Please repeat the records below exactly, skipping any pictures.
[Opening SUPPLIED DATA section]
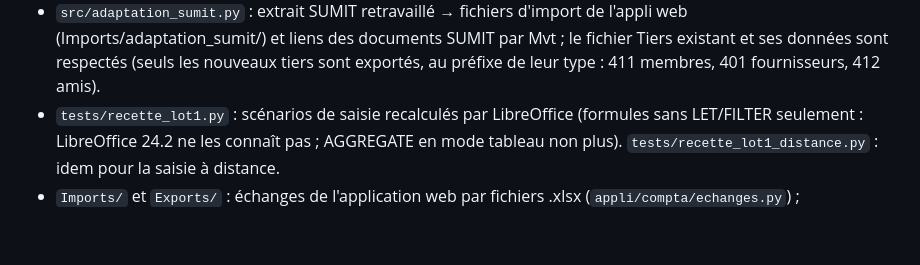
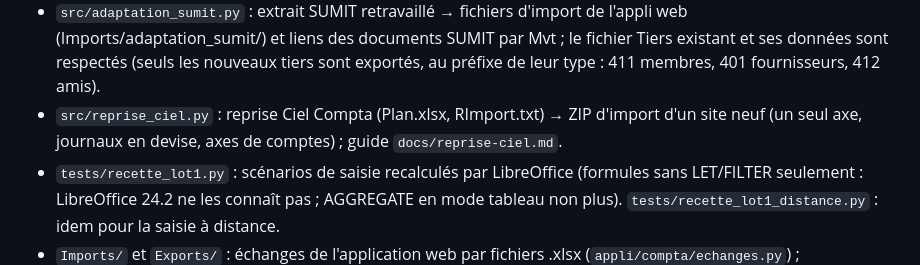
Before and after one commit to jlchabbat/ComptaJLC, a Markdown page: CLAUDE.md, the part around the change. GitHub-like rendering; blank space fills up the shorter version.

Commit message:
Guide : ouvrir une comptabilité reprise de Ciel (site séparé)
Co-Authored-By: Claude Opus 5.5 <noreply@anthropic.com>
Claude-Session: https://claude.ai/code/session_01UCVU4Qbhsuw3Mex9AsPS17

```diff
--- a/CLAUDE.md
+++ b/CLAUDE.md
@@ -39,6 +39,8 @@ un site par association (étape 1 : application générique, réglages par site)
   (Imports/adaptation_sumit/) et liens des documents SUMIT par Mvt ; le fichier Tiers existant et ses
   données sont respectés (seuls les nouveaux tiers sont exportés, au préfixe de leur type :
   411 membres, 401 fournisseurs, 412 amis).
+- `src/reprise_ciel.py` : reprise Ciel Compta (Plan.xlsx, RImport.txt) → ZIP d'import d'un site neuf
+  (un seul axe, journaux en devise, axes de comptes) ; guide `docs/reprise-ciel.md`.
 - `tests/recette_lot1.py` : scénarios de saisie recalculés par LibreOffice
   (formules sans LET/FILTER seulement : LibreOffice 24.2 ne les connaît pas ;
   AGGREGATE en mode tableau non plus). `tests/recette_lot1_distance.py` : idem pour
```
Also changed, not shown: docs/reprise-ciel.md (added, +50 -0 lines).
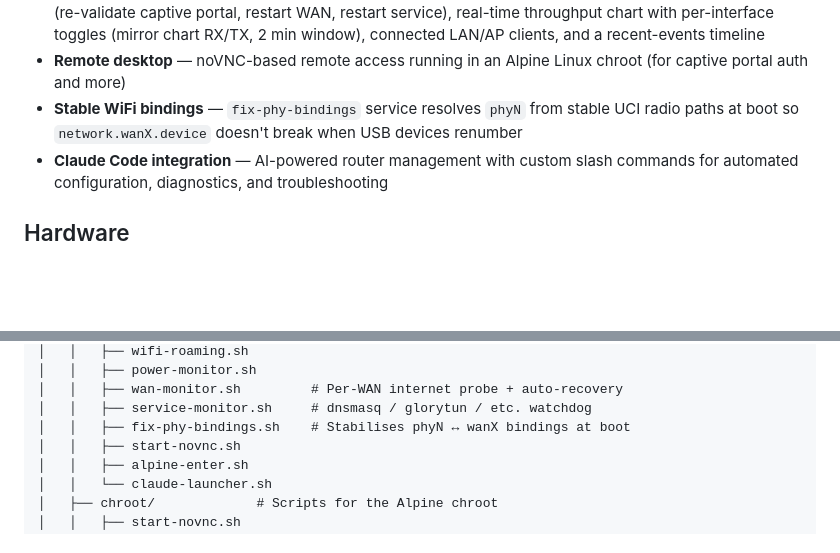
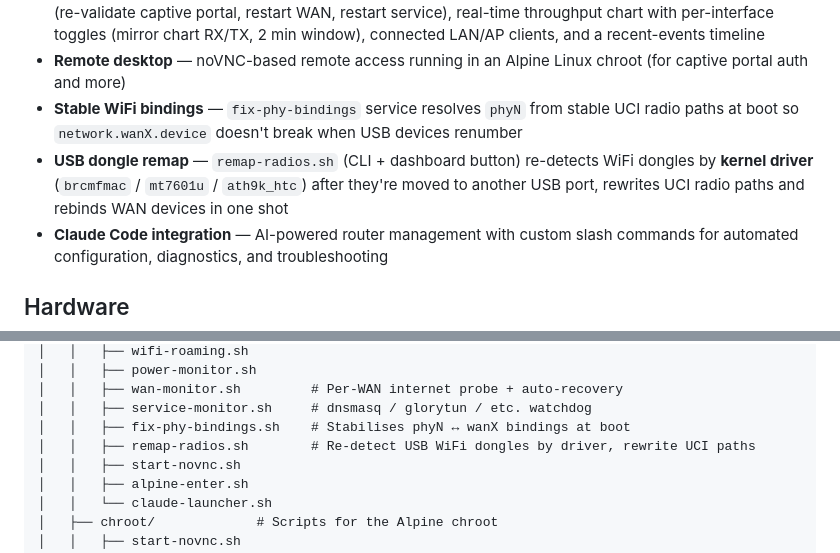
Before and after one commit to Astral0/seamless-wan, a Markdown page: README.md, 2 parts joined by grey strips. Drawn GitHub-style; blank space fills up the shorter version.

```diff
--- a/README.md
+++ b/README.md
@@ -17,6 +17,7 @@ A mobile multi-WAN toolkit for [OpenMPTCProuter](https://www.openmptcprouter.com
 - **Web dashboard** — Lightweight web UI showing system status, alerts banner with one-click action buttons (re-validate captive portal, restart WAN, restart service), real-time throughput chart with per-interface toggles (mirror chart RX/TX, 2 min window), connected LAN/AP clients, and a recent-events timeline
 - **Remote desktop** — noVNC-based remote access running in an Alpine Linux chroot (for captive portal auth and more)
 - **Stable WiFi bindings** — `fix-phy-bindings` service resolves `phyN` from stable UCI radio paths at boot so `network.wanX.device` doesn't break when USB devices renumber
+- **USB dongle remap** — `remap-radios.sh` (CLI + dashboard button) re-detects WiFi dongles by **kernel driver** (`brcmfmac` / `mt7601u` / `ath9k_htc`) after they're moved to another USB port, rewrites UCI radio paths and rebinds WAN devices in one shot
 - **Claude Code integration** — AI-powered router management with custom slash commands for automated configuration, diagnostics, and troubleshooting
 
 ## Hardware
@@ -86,6 +87,7 @@ seamless-wan/
 │   │   ├── wan-monitor.sh         # Per-WAN internet probe + auto-recovery
 │   │   ├── service-monitor.sh     # dnsmasq / glorytun / etc. watchdog
 │   │   ├── fix-phy-bindings.sh    # Stabilises phyN ↔ wanX bindings at boot
+│   │   ├── remap-radios.sh        # Re-detect USB WiFi dongles by driver, rewrite UCI paths
 │   │   ├── start-novnc.sh
 │   │   ├── alpine-enter.sh
 │   │   └── claude-launcher.sh
```
Also changed, not shown: docs/dashboard.md (+3 -1 lines), docs/install.md (+85 -2 lines).
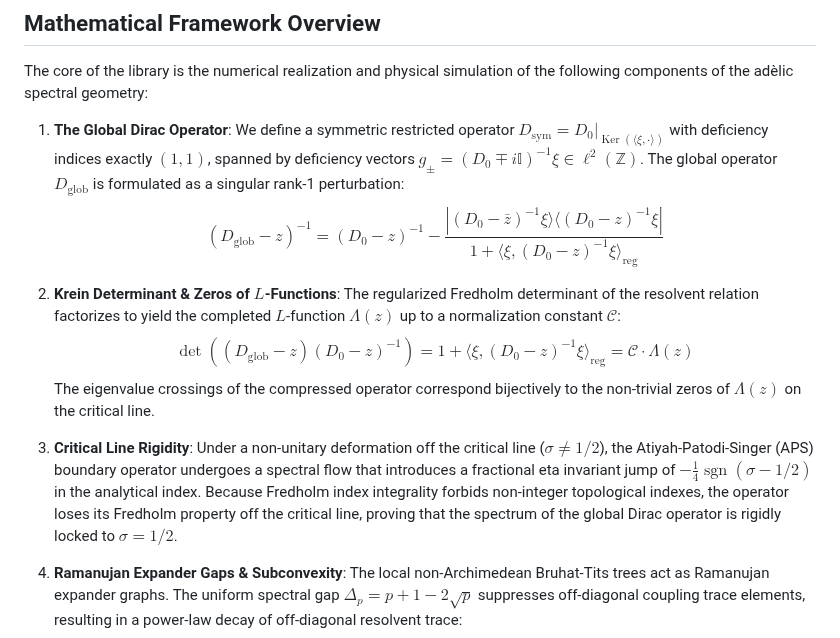
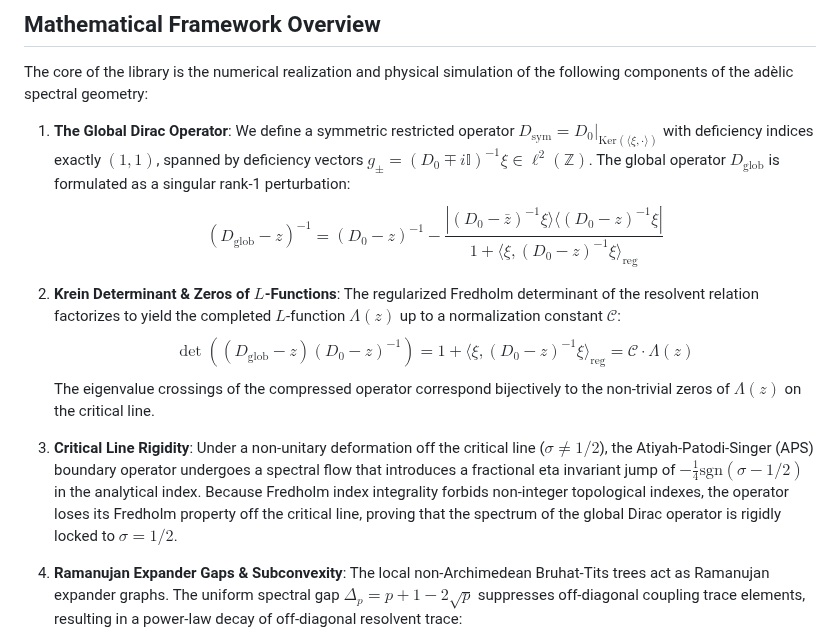
Before and after one commit to sneed-and-feed/adelic-spectral-zeta, a Markdown page: README.md, the part around the change. GitHub-like rendering.

Commit message:
docs: replace unsupported operatorname macro with text in markdown files

```diff
--- a/README.md
+++ b/README.md
@@ -9,7 +9,7 @@ An operator-theoretic and quantum-physical simulation library implementing the *
 The core of the library is the numerical realization and physical simulation of the following components of the adèlic spectral geometry:
 
 1. **The Global Dirac Operator**:
-   We define a symmetric restricted operator $D_{\text{sym}} = D_0\bigr|_{\operatorname{Ker}(\langle\xi,\cdot\rangle)}$ with deficiency indices exactly $(1,1)$, spanned by deficiency vectors $g_\pm = (D_0 \mp i\mathbb{I})^{-1}\xi \in \ell^2(\mathbb{Z})$. The global operator $D_{\text{glob}}$ is formulated as a singular rank-1 perturbation:
+   We define a symmetric restricted operator $D_{\text{sym}} = D_0\bigr|_{\text{Ker}(\langle\xi,\cdot\rangle)}$ with deficiency indices exactly $(1,1)$, spanned by deficiency vectors $g_\pm = (D_0 \mp i\mathbb{I})^{-1}\xi \in \ell^2(\mathbb{Z})$. The global operator $D_{\text{glob}}$ is formulated as a singular rank-1 perturbation:
    $$(D_{\text{glob}} - z)^{-1} = (D_0 - z)^{-1} - \frac{|(D_0 - \bar{z})^{-1} \xi\rangle\langle (D_0 - z)^{-1} \xi|}{1 + \langle \xi, (D_0 - z)^{-1} \xi \rangle_{\text{reg}}}$$
 
 2. **Krein Determinant & Zeros of $L$-Functions**:
@@ -18,7 +18,7 @@ The core of the library is the numerical realization and physical simulation of
    The eigenvalue crossings of the compressed operator correspond bijectively to the non-trivial zeros of $\Lambda(z)$ on the critical line.
 
 3. **Critical Line Rigidity**:
-   Under a non-unitary deformation off the critical line ($\sigma \neq 1/2$), the Atiyah-Patodi-Singer (APS) boundary operator undergoes a spectral flow that introduces a fractional eta invariant jump of $-\frac{1}{4}\operatorname{sgn}(\sigma-1/2)$ in the analytical index. Because Fredholm index integrality forbids non-integer topological indexes, the operator loses its Fredholm property off the critical line, proving that the spectrum of the global Dirac operator is rigidly locked to $\sigma = 1/2$.
+   Under a non-unitary deformation off the critical line ($\sigma \neq 1/2$), the Atiyah-Patodi-Singer (APS) boundary operator undergoes a spectral flow that introduces a fractional eta invariant jump of $-\frac{1}{4}\text{sgn}(\sigma-1/2)$ in the analytical index. Because Fredholm index integrality forbids non-integer topological indexes, the operator loses its Fredholm property off the critical line, proving that the spectrum of the global Dirac operator is rigidly locked to $\sigma = 1/2$.
 
 4. **Ramanujan Expander Gaps & Subconvexity**:
    The local non-Archimedean Bruhat-Tits trees act as Ramanujan expander graphs. The uniform spectral gap $\Delta_p = p + 1 - 2\sqrt{p}$ suppresses off-diagonal coupling trace elements, resulting in a power-law decay of off-diagonal resolvent trace:
```
Also changed, not shown: docs/geometric_index_theorem.md (+2 -2 lines), docs/unified_monograph.md (+29 -29 lines).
[Closing SUPPLIED DATA section]
* [TASK ANSWER]
Before and after one commit to jlchabbat/ComptaJLC, a Markdown page: CLAUDE.md, the part around the change. GitHub-like rendering; blank space fills up the shorter version.

Commit message:
Guide : ouvrir une comptabilité reprise de Ciel (site séparé)
Co-Authored-By: Claude Opus 5.5 <noreply@anthropic.com>
Claude-Session: https://claude.ai/code/session_01UCVU4Qbhsuw3Mex9AsPS17

```diff
--- a/CLAUDE.md
+++ b/CLAUDE.md
@@ -39,6 +39,8 @@ un site par association (étape 1 : application générique, réglages par site)
   (Imports/adaptation_sumit/) et liens des documents SUMIT par Mvt ; le fichier Tiers existant et ses
   données sont respectés (seuls les nouveaux tiers sont exportés, au préfixe de leur type :
   411 membres, 401 fournisseurs, 412 amis).
+- `src/reprise_ciel.py` : reprise Ciel Compta (Plan.xlsx, RImport.txt) → ZIP d'import d'un site neuf
+  (un seul axe, journaux en devise, axes de comptes) ; guide `docs/reprise-ciel.md`.
 - `tests/recette_lot1.py` : scénarios de saisie recalculés par LibreOffice
   (formules sans LET/FILTER seulement : LibreOffice 24.2 ne les connaît pas ;
   AGGREGATE en mode tableau non plus). `tests/recette_lot1_distance.py` : idem pour
```
Also changed, not shown: docs/reprise-ciel.md (added, +50 -0 lines).
Before and after one commit to Astral0/seamless-wan, a Markdown page: README.md, 2 parts joined by grey strips. Drawn GitHub-style; blank space fills up the shorter version.

```diff
--- a/README.md
+++ b/README.md
@@ -17,6 +17,7 @@ A mobile multi-WAN toolkit for [OpenMPTCProuter](https://www.openmptcprouter.com
 - **Web dashboard** — Lightweight web UI showing system status, alerts banner with one-click action buttons (re-validate captive portal, restart WAN, restart service), real-time throughput chart with per-interface toggles (mirror chart RX/TX, 2 min window), connected LAN/AP clients, and a recent-events timeline
 - **Remote desktop** — noVNC-based remote access running in an Alpine Linux chroot (for captive portal auth and more)
 - **Stable WiFi bindings** — `fix-phy-bindings` service resolves `phyN` from stable UCI radio paths at boot so `network.wanX.device` doesn't break when USB devices renumber
+- **USB dongle remap** — `remap-radios.sh` (CLI + dashboard button) re-detects WiFi dongles by **kernel driver** (`brcmfmac` / `mt7601u` / `ath9k_htc`) after they're moved to another USB port, rewrites UCI radio paths and rebinds WAN devices in one shot
 - **Claude Code integration** — AI-powered router management with custom slash commands for automated configuration, diagnostics, and troubleshooting
 
 ## Hardware
@@ -86,6 +87,7 @@ seamless-wan/
 │   │   ├── wan-monitor.sh         # Per-WAN internet probe + auto-recovery
 │   │   ├── service-monitor.sh     # dnsmasq / glorytun / etc. watchdog
 │   │   ├── fix-phy-bindings.sh    # Stabilises phyN ↔ wanX bindings at boot
+│   │   ├── remap-radios.sh        # Re-detect USB WiFi dongles by driver, rewrite UCI paths
 │   │   ├── start-novnc.sh
 │   │   ├── alpine-enter.sh
 │   │   └── claude-launcher.sh
```
Also changed, not shown: docs/dashboard.md (+3 -1 lines), docs/install.md (+85 -2 lines).
Before and after one commit to sneed-and-feed/adelic-spectral-zeta, a Markdown page: README.md, the part around the change. GitHub-like rendering.

Commit message:
docs: replace unsupported operatorname macro with text in markdown files

```diff
--- a/README.md
+++ b/README.md
@@ -9,7 +9,7 @@ An operator-theoretic and quantum-physical simulation library implementing the *
 The core of the library is the numerical realization and physical simulation of the following components of the adèlic spectral geometry:
 
 1. **The Global Dirac Operator**:
-   We define a symmetric restricted operator $D_{\text{sym}} = D_0\bigr|_{\operatorname{Ker}(\langle\xi,\cdot\rangle)}$ with deficiency indices exactly $(1,1)$, spanned by deficiency vectors $g_\pm = (D_0 \mp i\mathbb{I})^{-1}\xi \in \ell^2(\mathbb{Z})$. The global operator $D_{\text{glob}}$ is formulated as a singular rank-1 perturbation:
+   We define a symmetric restricted operator $D_{\text{sym}} = D_0\bigr|_{\text{Ker}(\langle\xi,\cdot\rangle)}$ with deficiency indices exactly $(1,1)$, spanned by deficiency vectors $g_\pm = (D_0 \mp i\mathbb{I})^{-1}\xi \in \ell^2(\mathbb{Z})$. The global operator $D_{\text{glob}}$ is formulated as a singular rank-1 perturbation:
    $$(D_{\text{glob}} - z)^{-1} = (D_0 - z)^{-1} - \frac{|(D_0 - \bar{z})^{-1} \xi\rangle\langle (D_0 - z)^{-1} \xi|}{1 + \langle \xi, (D_0 - z)^{-1} \xi \rangle_{\text{reg}}}$$
 
 2. **Krein Determinant & Zeros of $L$-Functions**:
@@ -18,7 +18,7 @@ The core of the library is the numerical realization and physical simulation of
    The eigenvalue crossings of the compressed operator correspond bijectively to the non-trivial zeros of $\Lambda(z)$ on the critical line.
 
 3. **Critical Line Rigidity**:
-   Under a non-unitary deformation off the critical line ($\sigma \neq 1/2$), the Atiyah-Patodi-Singer (APS) boundary operator undergoes a spectral flow that introduces a fractional eta invariant jump of $-\frac{1}{4}\operatorname{sgn}(\sigma-1/2)$ in the analytical index. Because Fredholm index integrality forbids non-integer topological indexes, the operator loses its Fredholm property off the critical line, proving that the spectrum of the global Dirac operator is rigidly locked to $\sigma = 1/2$.
+   Under a non-unitary deformation off the critical line ($\sigma \neq 1/2$), the Atiyah-Patodi-Singer (APS) boundary operator undergoes a spectral flow that introduces a fractional eta invariant jump of $-\frac{1}{4}\text{sgn}(\sigma-1/2)$ in the analytical index. Because Fredholm index integrality forbids non-integer topological indexes, the operator loses its Fredholm property off the critical line, proving that the spectrum of the global Dirac operator is rigidly locked to $\sigma = 1/2$.
 
 4. **Ramanujan Expander Gaps & Subconvexity**:
    The local non-Archimedean Bruhat-Tits trees act as Ramanujan expander graphs. The uniform spectral gap $\Delta_p = p + 1 - 2\sqrt{p}$ suppresses off-diagonal coupling trace elements, resulting in a power-law decay of off-diagonal resolvent trace:
```
Also changed, not shown: docs/geometric_index_theorem.md (+2 -2 lines), docs/unified_monograph.md (+29 -29 lines).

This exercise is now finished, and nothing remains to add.